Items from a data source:
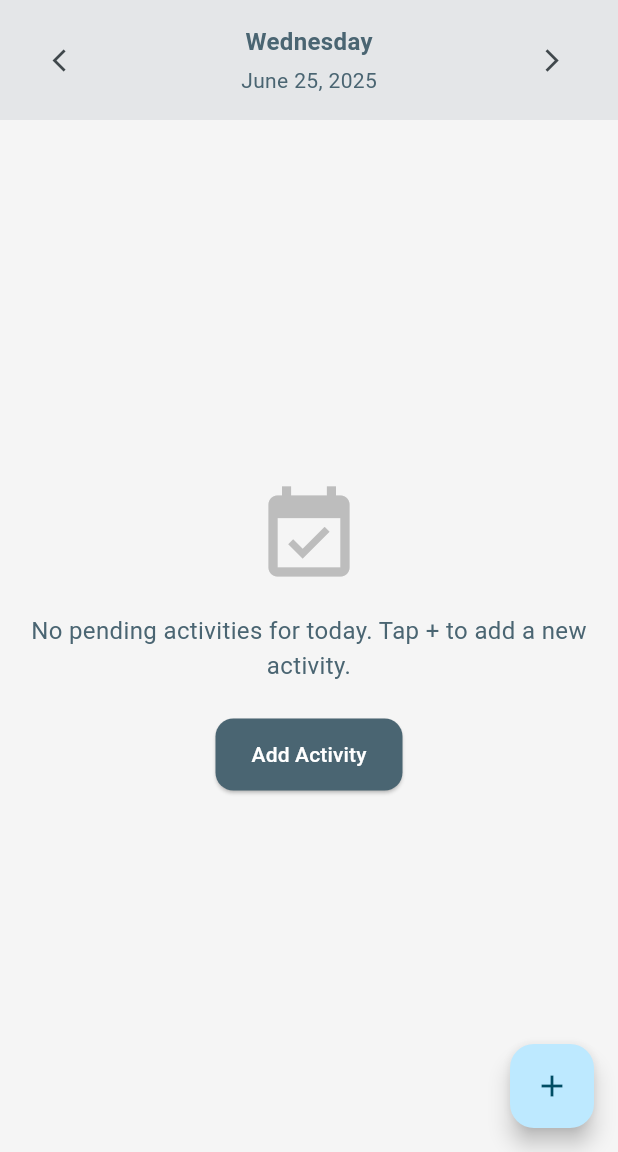
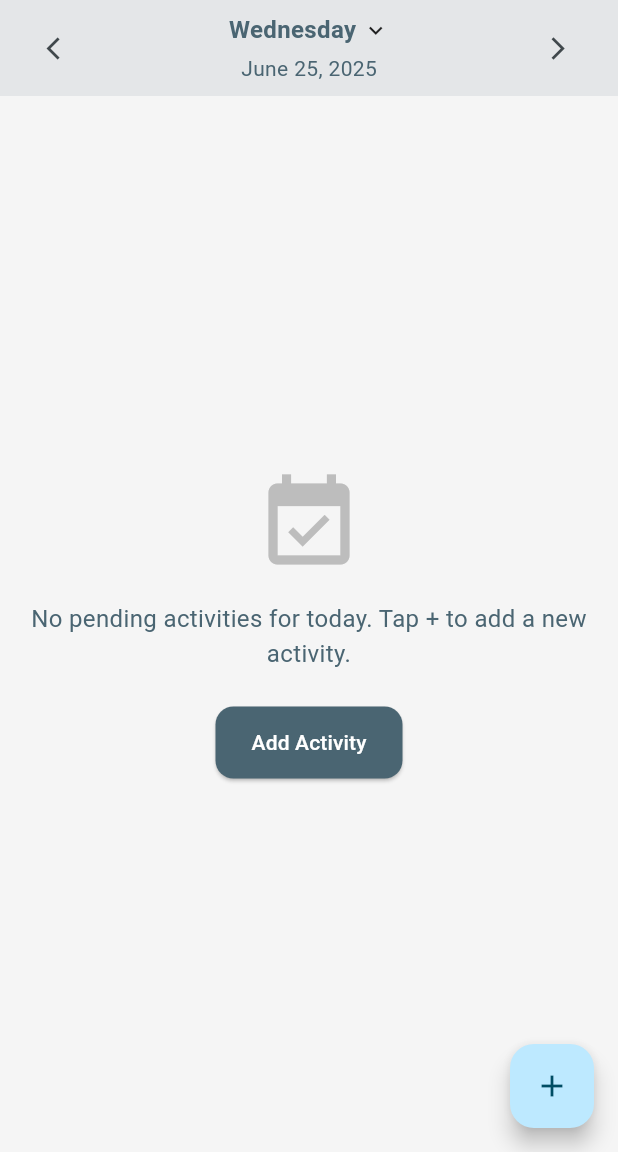
Before and after one commit to KennCP142/uas_ambw, a Flutter app: the HomeScreen screen opened by its route, on a phone screen of 412 x 824 dp, the part 84-1236 px from its top. Run offline on Flutter 3.47's test engine with Material 3 defaults, Android fonts, the phone set to English and light mode, and no system bars; our stand-ins replace go_router, hive, hive_flutter, shared_preferences, supabase_flutter, table_calendar; accounts and stored records are empty.

Commit message:
UI update

```diff
--- a/lib/config/app_router.dart
+++ b/lib/config/app_router.dart
@@ -3,22 +3,14 @@ import 'package:go_router/go_router.dart';
 import 'package:uas_ambw/screens/add_activity_screen.dart';
 import 'package:uas_ambw/screens/auth/login_screen.dart';
 import 'package:uas_ambw/screens/auth/signup_screen.dart';
-import 'package:uas_ambw/screens/get_started_screen.dart';
 import 'package:uas_ambw/screens/home_screen.dart';
 import 'package:uas_ambw/screens/splash_screen.dart';
-import 'package:uas_ambw/services/storage_service.dart';
 
 class AppRouter {
-  static final StorageService _storageService = StorageService();
-
   static final GoRouter router = GoRouter(
     initialLocation: '/',
     routes: [
       GoRoute(path: '/', builder: (context, state) => const SplashScreen()),
-      GoRoute(
-        path: '/get-started',
-        builder: (context, state) => const GetStartedScreen(),
-      ),
       GoRoute(path: '/login', builder: (context, state) => const LoginScreen()),
       GoRoute(
         path: '/signup',
--- a/lib/screens/home_screen.dart
+++ b/lib/screens/home_screen.dart
@@ -2,6 +2,7 @@ import 'package:flutter/material.dart';
 import 'package:go_router/go_router.dart';
 import 'package:provider/provider.dart';
 import 'package:intl/intl.dart';
+import 'package:table_calendar/table_calendar.dart';
 import 'package:uas_ambw/config/app_config.dart';
 import 'package:uas_ambw/models/activity.dart';
 import 'package:uas_ambw/providers/activity_provider.dart';
@@ -19,6 +20,9 @@ class HomeScreen extends StatefulWidget {
 class _HomeScreenState extends State<HomeScreen> {
   DateTime _selectedDate = DateTime.now();
   bool _showOnlyPending = true;
+  bool _showCalendar = false;
+  CalendarFormat _calendarFormat = CalendarFormat.month;
+  DateTime _focusedDay = DateTime.now();
 
   @override
   void initState() {
@@ -35,21 +39,6 @@ class _HomeScreenState extends State<HomeScreen> {
 
     if (authProvider.currentUser != null) {
       await activityProvider.loadActivities(authProvider.currentUser!.id);
-    }
-  }
-
-  void _selectDate(BuildContext context) async {
-    final DateTime? picked = await showDatePicker(
-      context: context,
-      initialDate: _selectedDate,
-      firstDate: DateTime(2000),
-      lastDate: DateTime(2101),
-    );
-
-    if (picked != null && picked != _selectedDate) {
-      setState(() {
-        _selectedDate = picked;
-      });
     }
   }
 
@@ -102,11 +91,13 @@ class _HomeScreenState extends State<HomeScreen> {
         children: [
           // Date selector
           Container(
-            padding: const EdgeInsets.symmetric(vertical: 16, horizontal: 20),
+            padding: const EdgeInsets.symmetric(vertical: 8, horizontal: 16),
             decoration: BoxDecoration(
               color: AppConfig.primaryColor.withOpacity(0.1),
             ),
-            child: Row(
+            child: Column(
+              children: [
+                Row(
                   children: [
                     IconButton(
                       icon: const Icon(Icons.arrow_back_ios, size: 18),
@@ -115,13 +106,21 @@ class _HomeScreenState extends State<HomeScreen> {
                           _selectedDate = _selectedDate.subtract(
                             const Duration(days: 1),
                           );
+                          _focusedDay = _selectedDate;
                         });
                       },
                     ),
                     Expanded(
                       child: GestureDetector(
-                    onTap: () => _selectDate(context),
+                        onTap: () {
+                          setState(() {
+                            _showCalendar = !_showCalendar;
+                          });
+                        },
                         child: Column(
+                          children: [
+                            Row(
+                              mainAxisAlignment: MainAxisAlignment.center,
                               children: [
                                 Text(
                                   DateFormat('EEEE').format(_selectedDate),
@@ -130,10 +129,21 @@ class _HomeScreenState extends State<HomeScreen> {
                                     fontSize: 16,
                                   ),
                                 ),
+                                const SizedBox(width: 4),
+                                Icon(
+                                  _showCalendar
+                                      ? Icons.keyboard_arrow_up
+                                      : Icons.keyboard_arrow_down,
+                                  size: 18,
+                                ),
+                              ],
+                            ),
                             const SizedBox(height: 4),
                             Text(
                               DateFormat('MMMM d, y').format(_selectedDate),
-                          style: TextStyle(color: AppConfig.secondaryTextColor),
+                              style: TextStyle(
+                                color: AppConfig.secondaryTextColor,
+                              ),
                             ),
                           ],
                         ),
@@ -146,8 +156,48 @@ class _HomeScreenState extends State<HomeScreen> {
                           _selectedDate = _selectedDate.add(
                             const Duration(days: 1),
                           );
+                          _focusedDay = _selectedDate;
                         });
                       },
+                    ),
+                  ],
+                ),
+                if (_showCalendar)
+                  TableCalendar(
+                    firstDay: DateTime.utc(2020, 1, 1),
+                    lastDay: DateTime.utc(2030, 12, 31),
+                    focusedDay: _focusedDay,
+                    calendarFormat: _calendarFormat,
+                    selectedDayPredicate: (day) {
+                      return isSameDay(_selectedDate, day);
+                    },
+                    onDaySelected: (selectedDay, focusedDay) {
+                      setState(() {
+                        _selectedDate = selectedDay;
+                        _focusedDay = focusedDay;
+                        _showCalendar = false; // hide calendar after selection
+                      });
+                    },
+                    onFormatChanged: (format) {
+                      setState(() {
+                        _calendarFormat = format;
+                      });
+                    },
+                    calendarStyle: CalendarStyle(
+                      todayDecoration: BoxDecoration(
+                        color: AppConfig.primaryColor.withOpacity(0.5),
+                        shape: BoxShape.circle,
+                      ),
+                      selectedDecoration: BoxDecoration(
+                        color: AppConfig.primaryColor,
+                        shape: BoxShape.circle,
+                      ),
+                      markerDecoration: BoxDecoration(
+                        color: Colors.red.shade300,
+                        shape: BoxShape.circle,
+                      ),
+                    ),
+                    headerVisible: false,
                   ),
               ],
             ),
--- a/pubspec.yaml
+++ b/pubspec.yaml
@@ -48,6 +48,9 @@ dependencies:
   shared_preferences: ^2.2.2
   hive: ^2.2.3
   hive_flutter: ^1.1.0
+
+  # UI Components
+  table_calendar: ^3.0.9
 
   # UI enhancements
   flutter_svg: ^2.0.9
```
Also changed, not shown: lib/screens/auth/login_screen.dart (+0 -9 lines), lib/screens/splash_screen.dart (+3 -9 lines), pubspec.lock. Lines whose indentation alone changed are shown as unchanged.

» **What you have to do**
Search the entries for the word "const". Copy each line where it appears.

» **Response area**
       GoRoute(path: '/', builder: (context, state) => const SplashScreen()),
-        builder: (context, state) => const GetStartedScreen(),
       GoRoute(path: '/login', builder: (context, state) => const LoginScreen()),
-            padding: const EdgeInsets.symmetric(vertical: 16, horizontal: 20),
+            padding: const EdgeInsets.symmetric(vertical: 8, horizontal: 16),
                       icon: const Icon(Icons.arrow_back_ios, size: 18),
                             const Duration(days: 1),
+                                const SizedBox(width: 4),
                             const SizedBox(height: 4),
                             const Duration(days: 1),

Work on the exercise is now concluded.